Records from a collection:
★ ★ ★ ★ ★
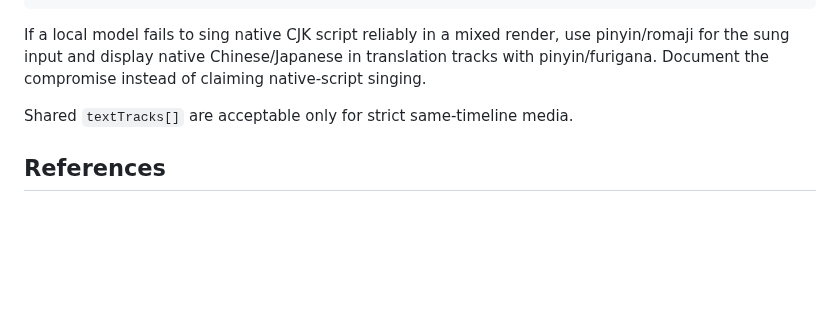
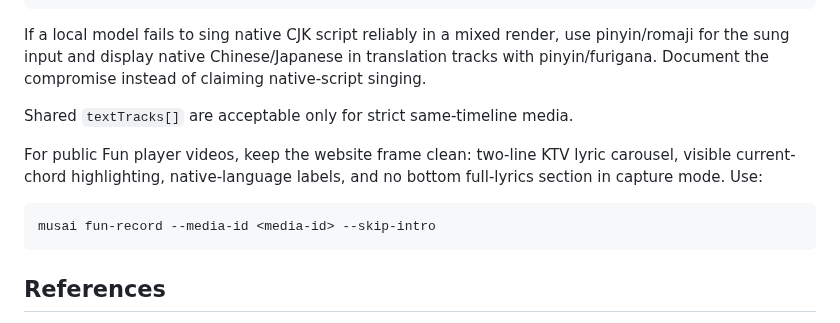
Before and after one commit to lachlanchen/LazySkills, a Markdown page: skills/musai-song-localization/SKILL.md, the part around the change. Rendered like a GitHub page; blank space fills up the shorter version.

````diff
--- a/skills/musai-song-localization/SKILL.md
+++ b/skills/musai-song-localization/SKILL.md
@@ -140,6 +140,12 @@ If a local model fails to sing native CJK script reliably in a mixed render, use
 
 Shared `textTracks[]` are acceptable only for strict same-timeline media.
 
+For public Fun player videos, keep the website frame clean: two-line KTV lyric carousel, visible current-chord highlighting, native-language labels, and no bottom full-lyrics section in capture mode. Use:
+
+```bash
+musai fun-record --media-id <media-id> --skip-intro
+```
+
 ## References
 
 - Read `references/workflow.md` for the detailed localization workflow, quality gates, and failure modes.
````
Also changed, not shown: skills/musai-music-production/SKILL.md (+6 -0 lines).
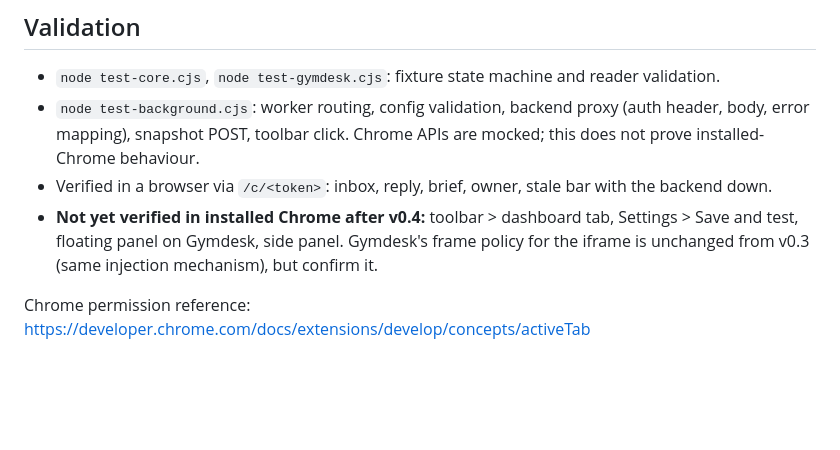
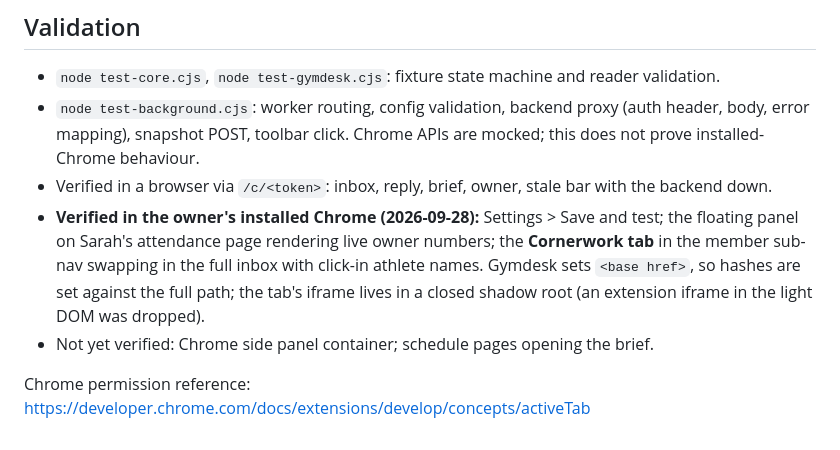
Before and after one commit to akhawaja2/cornerwork, a Markdown page: extension-demo/README.md, the part around the change. GitHub-like rendering; blank space fills up the shorter version.

Commit message:
extension README: record installed-Chrome verification of the floating panel and Cornerwork tab
Co-Authored-By: Claude Fable 5.1 <noreply@anthropic.com>

```diff
--- a/extension-demo/README.md
+++ b/extension-demo/README.md
@@ -31,6 +31,7 @@ Components never touch `chrome.*`. `adapter.js` picks `adapter.extension.js` (ru
 - `node test-core.cjs`, `node test-gymdesk.cjs`: fixture state machine and reader validation.
 - `node test-background.cjs`: worker routing, config validation, backend proxy (auth header, body, error mapping), snapshot POST, toolbar click. Chrome APIs are mocked; this does not prove installed-Chrome behaviour.
 - Verified in a browser via `/c/<token>`: inbox, reply, brief, owner, stale bar with the backend down.
-- **Not yet verified in installed Chrome after v0.4:** toolbar > dashboard tab, Settings > Save and test, floating panel on Gymdesk, side panel. Gymdesk's frame policy for the iframe is unchanged from v0.3 (same injection mechanism), but confirm it.
+- **Verified in the owner's installed Chrome (2026-09-28):** Settings > Save and test; the floating panel on Sarah's attendance page rendering live owner numbers; the **Cornerwork tab** in the member sub-nav swapping in the full inbox with click-in athlete names. Gymdesk sets `<base href>`, so hashes are set against the full path; the tab's iframe lives in a closed shadow root (an extension iframe in the light DOM was dropped).
+- Not yet verified: Chrome side panel container; schedule pages opening the brief.
 
 Chrome permission reference: https://developer.chrome.com/docs/extensions/develop/concepts/activeTab
```
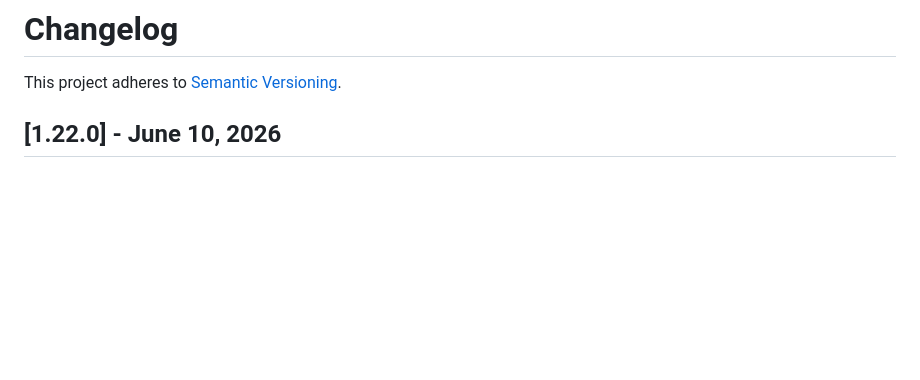
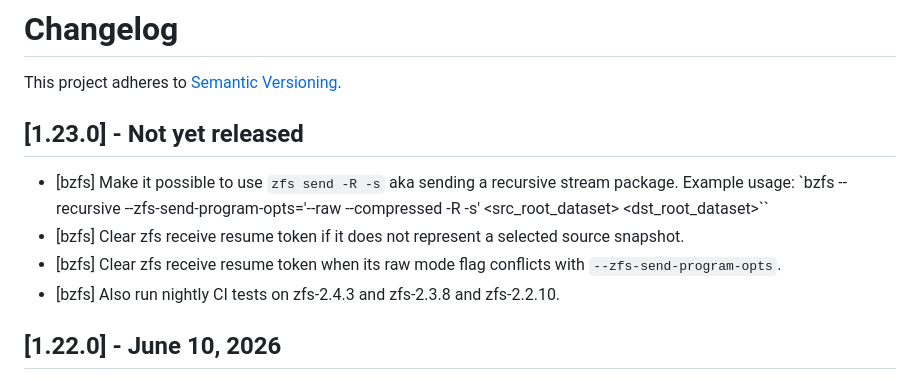
Before and after one commit to whoschek/bzfs, a Markdown page: CHANGELOG.md, the part around the change. Drawn GitHub-style; blank space fills up the shorter version.

Commit message:
docs: update CHANGELOG
Signed-off-by: Wolfgang Hoschek <wolfgang.hoschek@mac.com>

```diff
--- a/CHANGELOG.md
+++ b/CHANGELOG.md
@@ -1,6 +1,14 @@
 # Changelog
 
 This project adheres to [Semantic Versioning](https://semver.org/spec/v2.0.0.html).
+
+## [1.23.0] - Not yet released
+
+- [bzfs] Make it possible to use `zfs send -R -s` aka sending a recursive stream package. Example usage: `bzfs
+  --recursive --zfs-send-program-opts='--raw --compressed -R -s' <src_root_dataset> <dst_root_dataset>``
+- [bzfs] Clear zfs receive resume token if it does not represent a selected source snapshot.
+- [bzfs] Clear zfs receive resume token when its raw mode flag conflicts with `--zfs-send-program-opts`.
+- [bzfs] Also run nightly CI tests on zfs-2.4.3 and zfs-2.3.8 and zfs-2.2.10.
 
 ## [1.22.0] - June 10, 2026
 
```
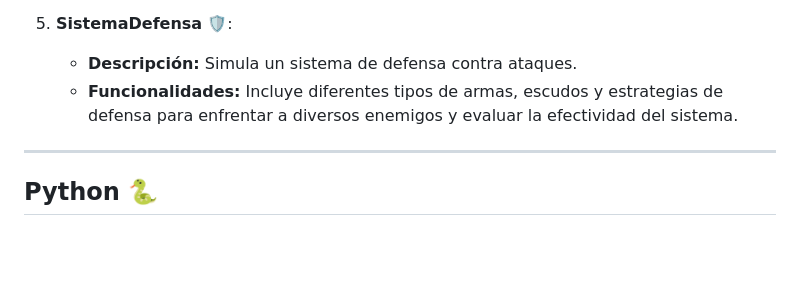
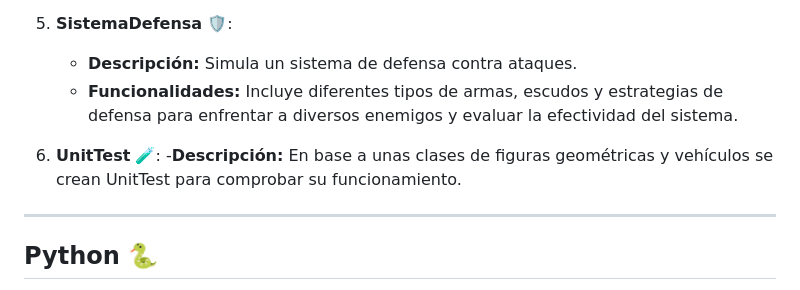
Before and after one commit to xNekom/Proyectos, a Markdown page: README.md, the part around the change. Rendered like a GitHub page; blank space fills up the shorter version.

Commit message:
Update README.md
Se añaden UnitTest

```diff
--- a/README.md
+++ b/README.md
@@ -81,6 +81,9 @@ Explora una serie de proyectos que utilizan .NET Core y C# para diversas aplicac
    - **Descripción:** Simula un sistema de defensa contra ataques.
    - **Funcionalidades:** Incluye diferentes tipos de armas, escudos y estrategias de defensa para enfrentar a diversos enemigos y evaluar la efectividad del sistema.
 
+6. **UnitTest** 🧪:
+   -**Descripción:** En base a unas clases de figuras geométricas y vehículos se crean UnitTest para comprobar su funcionamiento.
+
 ---
 
 ## Python 🐍
```
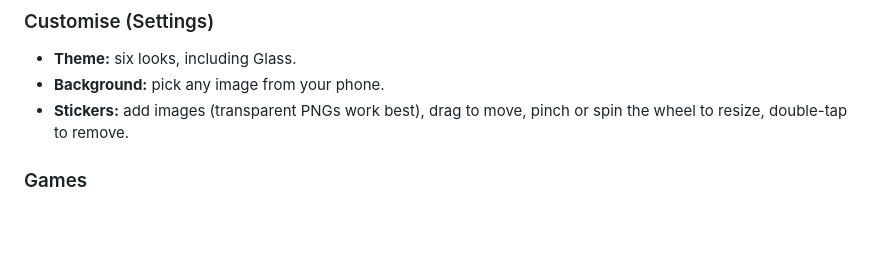
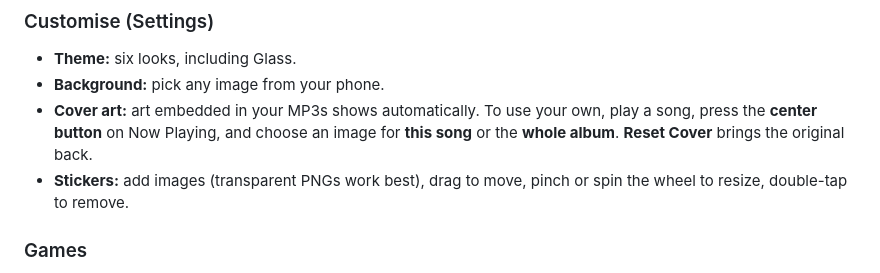
Before and after one commit to ST10512682/ipod-app, a Markdown page: README.md, the part around the change. Drawn GitHub-style; blank space fills up the shorter version.

Commit message:
README: custom cover art

```diff
--- a/README.md
+++ b/README.md
@@ -86,6 +86,7 @@ Install [AltStore](https://altstore.io/), then open `apod.ipa` with AltStore on
 ### Customise (Settings)
 - **Theme:** six looks, including Glass.
 - **Background:** pick any image from your phone.
+- **Cover art:** art embedded in your MP3s shows automatically. To use your own, play a song, press the **center button** on Now Playing, and choose an image for **this song** or the **whole album**. **Reset Cover** brings the original back.
 - **Stickers:** add images (transparent PNGs work best), drag to move, pinch or spin the wheel to resize, double-tap to remove.
 
 ### Games
```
★ ★ ★ ★ ★
*TASK PROMPT*: Print the data exactly as written, dropping any images it holds.

*RESPONSE BOX*:
Before and after one commit to lachlanchen/LazySkills, a Markdown page: skills/musai-song-localization/SKILL.md, the part around the change. Rendered like a GitHub page; blank space fills up the shorter version.

````diff
--- a/skills/musai-song-localization/SKILL.md
+++ b/skills/musai-song-localization/SKILL.md
@@ -140,6 +140,12 @@ If a local model fails to sing native CJK script reliably in a mixed render, use
 
 Shared `textTracks[]` are acceptable only for strict same-timeline media.
 
+For public Fun player videos, keep the website frame clean: two-line KTV lyric carousel, visible current-chord highlighting, native-language labels, and no bottom full-lyrics section in capture mode. Use:
+
+```bash
+musai fun-record --media-id <media-id> --skip-intro
+```
+
 ## References
 
 - Read `references/workflow.md` for the detailed localization workflow, quality gates, and failure modes.
````
Also changed, not shown: skills/musai-music-production/SKILL.md (+6 -0 lines).
Before and after one commit to akhawaja2/cornerwork, a Markdown page: extension-demo/README.md, the part around the change. GitHub-like rendering; blank space fills up the shorter version.

Commit message:
extension README: record installed-Chrome verification of the floating panel and Cornerwork tab
Co-Authored-By: Claude Fable 5.1 <noreply@anthropic.com>

```diff
--- a/extension-demo/README.md
+++ b/extension-demo/README.md
@@ -31,6 +31,7 @@ Components never touch `chrome.*`. `adapter.js` picks `adapter.extension.js` (ru
 - `node test-core.cjs`, `node test-gymdesk.cjs`: fixture state machine and reader validation.
 - `node test-background.cjs`: worker routing, config validation, backend proxy (auth header, body, error mapping), snapshot POST, toolbar click. Chrome APIs are mocked; this does not prove installed-Chrome behaviour.
 - Verified in a browser via `/c/<token>`: inbox, reply, brief, owner, stale bar with the backend down.
-- **Not yet verified in installed Chrome after v0.4:** toolbar > dashboard tab, Settings > Save and test, floating panel on Gymdesk, side panel. Gymdesk's frame policy for the iframe is unchanged from v0.3 (same injection mechanism), but confirm it.
+- **Verified in the owner's installed Chrome (2026-09-28):** Settings > Save and test; the floating panel on Sarah's attendance page rendering live owner numbers; the **Cornerwork tab** in the member sub-nav swapping in the full inbox with click-in athlete names. Gymdesk sets `<base href>`, so hashes are set against the full path; the tab's iframe lives in a closed shadow root (an extension iframe in the light DOM was dropped).
+- Not yet verified: Chrome side panel container; schedule pages opening the brief.
 
 Chrome permission reference: https://developer.chrome.com/docs/extensions/develop/concepts/activeTab
```
Before and after one commit to whoschek/bzfs, a Markdown page: CHANGELOG.md, the part around the change. Drawn GitHub-style; blank space fills up the shorter version.

Commit message:
docs: update CHANGELOG
Signed-off-by: Wolfgang Hoschek <wolfgang.hoschek@mac.com>

```diff
--- a/CHANGELOG.md
+++ b/CHANGELOG.md
@@ -1,6 +1,14 @@
 # Changelog
 
 This project adheres to [Semantic Versioning](https://semver.org/spec/v2.0.0.html).
+
+## [1.23.0] - Not yet released
+
+- [bzfs] Make it possible to use `zfs send -R -s` aka sending a recursive stream package. Example usage: `bzfs
+  --recursive --zfs-send-program-opts='--raw --compressed -R -s' <src_root_dataset> <dst_root_dataset>``
+- [bzfs] Clear zfs receive resume token if it does not represent a selected source snapshot.
+- [bzfs] Clear zfs receive resume token when its raw mode flag conflicts with `--zfs-send-program-opts`.
+- [bzfs] Also run nightly CI tests on zfs-2.4.3 and zfs-2.3.8 and zfs-2.2.10.
 
 ## [1.22.0] - June 10, 2026
 
```
Before and after one commit to xNekom/Proyectos, a Markdown page: README.md, the part around the change. Rendered like a GitHub page; blank space fills up the shorter version.

Commit message:
Update README.md
Se añaden UnitTest

```diff
--- a/README.md
+++ b/README.md
@@ -81,6 +81,9 @@ Explora una serie de proyectos que utilizan .NET Core y C# para diversas aplicac
    - **Descripción:** Simula un sistema de defensa contra ataques.
    - **Funcionalidades:** Incluye diferentes tipos de armas, escudos y estrategias de defensa para enfrentar a diversos enemigos y evaluar la efectividad del sistema.
 
+6. **UnitTest** 🧪:
+   -**Descripción:** En base a unas clases de figuras geométricas y vehículos se crean UnitTest para comprobar su funcionamiento.
+
 ---
 
 ## Python 🐍
```
Before and after one commit to ST10512682/ipod-app, a Markdown page: README.md, the part around the change. Drawn GitHub-style; blank space fills up the shorter version.

Commit message:
README: custom cover art

```diff
--- a/README.md
+++ b/README.md
@@ -86,6 +86,7 @@ Install [AltStore](https://altstore.io/), then open `apod.ipa` with AltStore on
 ### Customise (Settings)
 - **Theme:** six looks, including Glass.
 - **Background:** pick any image from your phone.
+- **Cover art:** art embedded in your MP3s shows automatically. To use your own, play a song, press the **center button** on Now Playing, and choose an image for **this song** or the **whole album**. **Reset Cover** brings the original back.
 - **Stickers:** add images (transparent PNGs work best), drag to move, pinch or spin the wheel to resize, double-tap to remove.
 
 ### Games
```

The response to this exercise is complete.